##### Recorded data

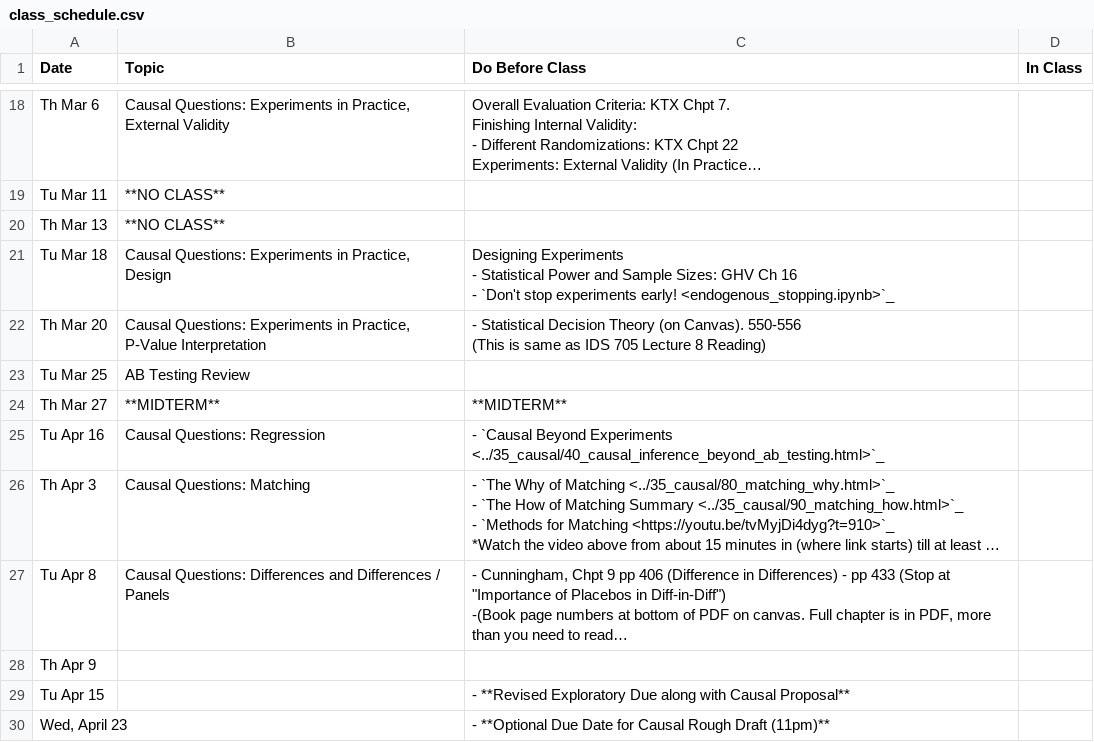
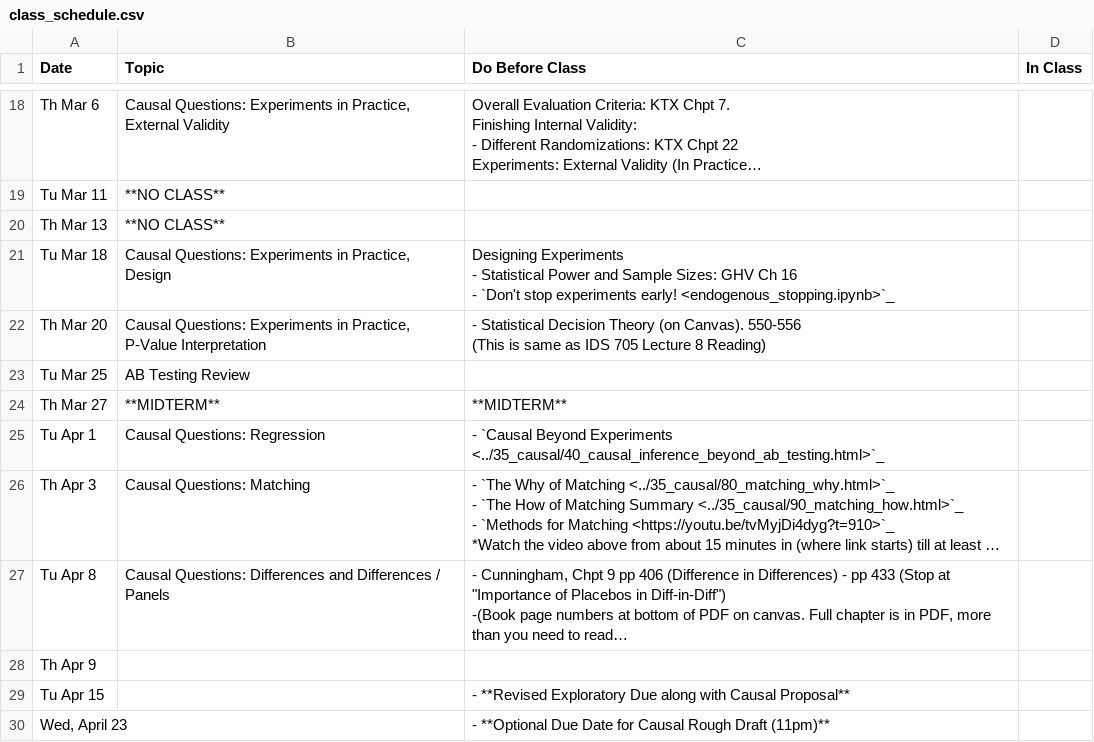
Before and after one commit to nickeubank/ds4humans, a CSV file: 00_class_schedule/class_schedule.csv, drawn as a sheet; only a part is shown, gaps mark what is left out; long unchanged cells end in …; the diff names each change by its address in the sheet, - before the commit and + after, or states it on an @@ line.

```diff
--- a/00_class_schedule/class_schedule.csv
+++ b/00_class_schedule/class_schedule.csv
-A25 (Date): Tu Apr 16
+A25 (Date): Tu Apr 1
```
Also changed, not shown: 1 other file.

##########

What to work on: Look through the records and copy every line that has the word "shown".

Answer to this exercise:
Before and after one commit to nickeubank/ds4humans, a CSV file: 00_class_schedule/class_schedule.csv, drawn as a sheet; only a part is shown, gaps mark what is left out; long unchanged cells end in …; the diff names each change by its address in the sheet, - before the commit and + after, or states it on an @@ line.
Also changed, not shown: 1 other file.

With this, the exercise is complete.